ČARḴ-E ČĀH (lit. “well wheel”), also called čarḵ-āb, dūl-āb (especially the domestic kind), and čarḵ-e dalw, a device for drawing water from a well or river or for removing soil during the excavation of a well. It is a type of windlass, consisting of a hollow horizontal cylinder around which a rope is coiled or uncoiled to raise or lower a bucket attached to the end. Rods connecting two sets of projecting radial spokes at the ends of the cylinder provide paddles for turning it (Plate CIII, Plate CIV). These rods reach a length of about 1.7 m in larger models but rarely exceed 1 meter in small domestic models. The cylinder turns on an axle (tīr-e čarḵ), formerly made of wood but now of metal, the ends of which are inserted into holes in two wooden posts or, in the fields, in two pillars of stone or brick; the height of the posts or pillars is determined by whether the cylinder is to be turned by hand or foot.
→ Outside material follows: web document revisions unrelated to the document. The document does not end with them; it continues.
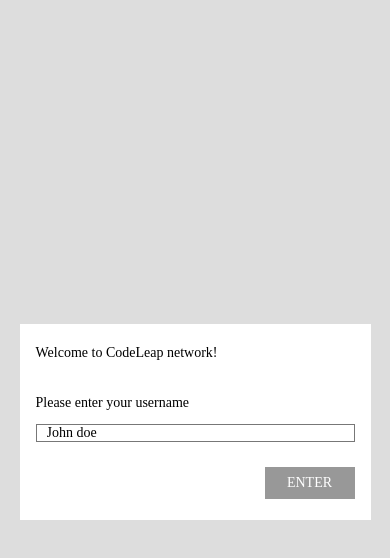
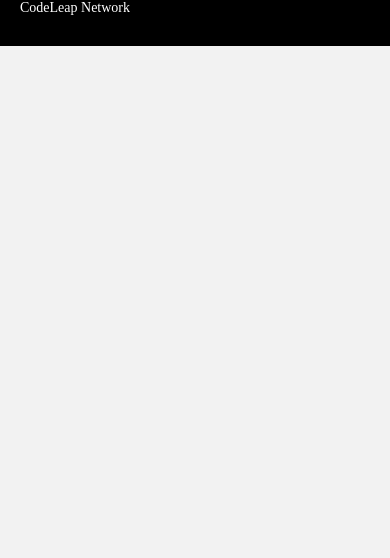
Before and after one commit to guilhermeadsferreira/code-leap-test, a React Native app: screen /HOME in a window 390 px wide. Shown: the top 558 px of the page. Built offline with nearby package versions, Linux system fonts and the light colour scheme; a web font is replaced by a local one; what react-native-responsive-fontsize would draw is missing.

Commit message:
feat: header component and keyboard shift component

```diff
--- a/App.tsx
+++ b/App.tsx
@@ -5,6 +5,8 @@
 import theme from "./src/theme";
 import { useFonts } from "expo-font";
 import { ReduxProvider } from "~/redux/store";
+import { SafeAreaProvider } from "react-native-safe-area-context";
+import { StatusBar } from "expo-status-bar";
 
 SplashScreen.preventAutoHideAsync();
 
@@ -44,7 +46,10 @@
   return (
     <ThemeProvider theme={theme}>
       <ReduxProvider>
-        <Navigation />
+        <SafeAreaProvider>
+          <StatusBar style="light" />
+          <Navigation />
+        </SafeAreaProvider>
       </ReduxProvider>
     </ThemeProvider>
   );
--- /dev/null
+++ b/src/components/Header/Header.types.ts
@@ -0,0 +1,3 @@
+export type ContainerProps = {
+  paddingTop: number;
+};
--- /dev/null
+++ b/src/components/Header/index.tsx
@@ -0,0 +1,18 @@
+import React from "react";
+import Typography from "../Typography";
+import { Container } from "./styles";
+import { useSafeAreaInsets } from "react-native-safe-area-context";
+
+const Header: React.FC = () => {
+  const insets = useSafeAreaInsets();
+
+  return (
+    <Container paddingTop={insets.top}>
+      <Typography color="white" font="bold" size="20">
+        CodeLeap Network
+      </Typography>
+    </Container>
+  );
+};
+
+export default Header;
--- /dev/null
+++ b/src/components/Header/styles.ts
@@ -0,0 +1,20 @@
+import styled from "styled-components/native";
+import { ContainerProps } from "./Header.types";
+
+const getHeaderPaddingTop = (paddingTop: number) => {
+  if (paddingTop < 30) {
+    return paddingTop * 1.8;
+  }
+
+  return paddingTop * 1.5;
+};
+
+export const Container = styled.View<ContainerProps>`
+  ${({ theme, paddingTop }) => `
+    background-color: ${theme.colors.black};
+    width: 100%;
+    padding-top: ${getHeaderPaddingTop(paddingTop)}px;
+    padding-bottom: ${theme.height(3.5)};
+    padding-horizontal: ${theme.width(5)};
+  `}
+`;
--- /dev/null
+++ b/src/components/KeyboardShift/index.tsx
@@ -0,0 +1,19 @@
+import React, { ReactNode } from "react";
+import { Platform } from "react-native";
+import { useHeaderHeight } from "@react-navigation/elements";
+import * as S from "./styles";
+
+const KeyboardShift = ({ children }: { children: ReactNode }) => {
+  const headerHeight = useHeaderHeight();
+
+  return (
+    <S.WrapperKeyboardShift
+      keyboardVerticalOffset={headerHeight}
+      behavior={Platform.OS === "ios" ? "padding" : undefined}
+    >
+      <S.Scroll>{children}</S.Scroll>
+    </S.WrapperKeyboardShift>
+  );
+};
+
+export default KeyboardShift;
--- /dev/null
+++ b/src/components/KeyboardShift/styles.ts
@@ -0,0 +1,13 @@
+import styled from "styled-components/native";
+
+export const WrapperKeyboardShift = styled.KeyboardAvoidingView`
+  flex: 1;
+`;
+
+export const Scroll = styled.ScrollView.attrs({
+  contentContainerStyle: {
+    flexGrow: 1,
+  },
+  bounces: false,
+  keyboardShouldPersistTaps: "handled",
+})``;
--- a/src/components/index.ts
+++ b/src/components/index.ts
@@ -1,3 +1,5 @@
 export { default as Typography } from "./Typography";
 export { default as Input } from "./Input";
 export { default as Button } from "./Button";
+export { default as KeyboardShift } from "./KeyboardShift";
+export { default as Header } from "./Header";
--- a/src/navigations/main.tsx
+++ b/src/navigations/main.tsx
@@ -1,8 +1,8 @@
 import React, { FC } from "react";
 import { createNativeStackNavigator } from "@react-navigation/native-stack";
-import { Signup } from "~/pages";
+import { Signup, Home } from "~/pages";
 
-const Stack = createNativeStackNavigator();
+const Stack = createNativeStackNavigator<MainStackParams>();
 
 const MainStack: FC = () => {
   return (
@@ -13,6 +13,7 @@
       }}
     >
       <Stack.Screen name="SIGN_UP" component={Signup} />
+      <Stack.Screen name="HOME" component={Home} />
     </Stack.Navigator>
   );
 };
--- /dev/null
+++ b/src/pages/Home/index.tsx
@@ -0,0 +1,13 @@
+import React from "react";
+import { View } from "react-native";
+import { Header } from "~/components";
+
+const Home: React.FC = () => {
+  return (
+    <View style={{ flex: 1 }}>
+      <Header />
+    </View>
+  );
+};
+
+export default Home;
--- a/src/pages/Signup/index.tsx
+++ b/src/pages/Signup/index.tsx
@@ -1,15 +1,16 @@
 import React, { FC, useState } from "react";
 import { addUsername } from "~/actions";
-import { Typography, Input, Button } from "~/components";
+import { Typography, Input, Button, KeyboardShift } from "~/components";
 import { useAppDispatch, useAppSelector } from "~/redux/hooks";
 import { Box, Container } from "./styles";
 
-const Signup: FC = () => {
+const Signup: FC<MainStackScreenProps<"SIGN_UP">> = ({ navigation }) => {
   const dispatch = useAppDispatch();
   const user = useAppSelector((state) => state.user);
   const [username, setUsername] = useState(user.username);
 
   return (
+    <KeyboardShift>
       <Container>
         <Box>
           <Typography font="bold" size="18">
@@ -25,6 +26,7 @@
           <Button
             onPress={() => {
               dispatch(addUsername(username));
+              navigation.navigate("HOME");
             }}
             disabled={!username}
             alignSelf="flex-end"
@@ -35,6 +37,7 @@
           </Button>
         </Box>
       </Container>
+    </KeyboardShift>
   );
 };
 
--- a/src/pages/index.ts
+++ b/src/pages/index.ts
@@ -1 +1,2 @@
 export { default as Signup } from "./Signup";
+export { default as Home } from "./Home";
```
Also changed, not shown: src/types/navigation.d.ts (added, +10 -0 lines). Lines whose indentation alone changed are shown as unchanged.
The bucket, which is narrow at the top to prevent water from splashing out, was traditionally made of tanned cowhide, but nowadays automobile tires and inner tubes are generally used. Until recently buckets made of palm leaves were used for removing dirt from wells under construction. A small horizontal cross, called čanbara or argī, is fastened to the mouth of the bucket by means of a rope, keeping it balanced. The čanbara is usually made of sorb (senjed) wood, which is light and water resistant. When the wheel has to be turned for a long time a back support is provided, so that one or two people can sit and pedal easily; this kind of čarḵ usually also has wider paddles to facilitate the turning. A slightly more developed version of the čarḵ-e čāh, which may consist of one or two rotating cylinders, is today commonly used in irrigation but was formerly also used to provide water for public baths. Each bucket is attached to the harness of a work animal (a bull or a horse) by two ropes, one slightly shorter than the other; to raise the bucket the animal moves away down a slope, called gowrow (from gāv-row), thus pulling the longer rope to turn the wheel and raise the bucket. When it has reached the limit of this rope the shorter rope tips the bucket so that the water flows out into a basin (ḥawż).
Before the introduction of modern machinery for irrigation and water supply small čarḵs, or dūl-ābs, of this kind were common features of Iranian gardens and courtyards in regions where the absence of qanāts and running water made wells indispensable. (Other kinds of water wheels were also used to draw water from rivers or streams for irrigation.) The wide geographical distribution of this device is clear from the use of the term dūlāb as a name for numerous villages in Iran. Yāqūt (Boldān II, pp. 622-24) mentions villages called Dūlāb near Baghdad, Marv, Ray, and Ahvāz, and Dehḵodā (s.v.) mentions modern villages around Tehran, Zanjān, Sanandaj, Bandar-e ʿAbbās, Ahvāz, and Yazd. The earliest occurrence of the name is probably in Ṭabarī (II, p. 581), where Dūlāb in Ḵūzestān is mentioned as a place where a major battle took place; according to Ebn Ḵordāḏbeh (p. 194) it lay at 2 farsaḵs from Sūq al-Ahwāz (Yāqūt, II, p. 622, has 4 farsaḵs). Moqaddasī (pp. 51, 360, 373, 420) refers to Dūlāb in Gīlān as the center of Jīl (see also Ḥodūd al-ʿālam, tr. Minorsky, p. 137). Dūlāb is also used in similes in the poetry of Nāṣer-e Ḵosrow; Ḵāqānī, Masʿūd-e Saʿd, Saʿdī and others (see Dehḵodā, s.v.)
See also KĀRIZ.
Given in the text. See also Wulff, Crafts, pp. 109-10 with fig. 161, 258 with fig. 343.
Originally Published: December 15, 1990
Last Updated: December 15, 1990
This article is available in print.
Vol. IV, Fasc. 7, p. 816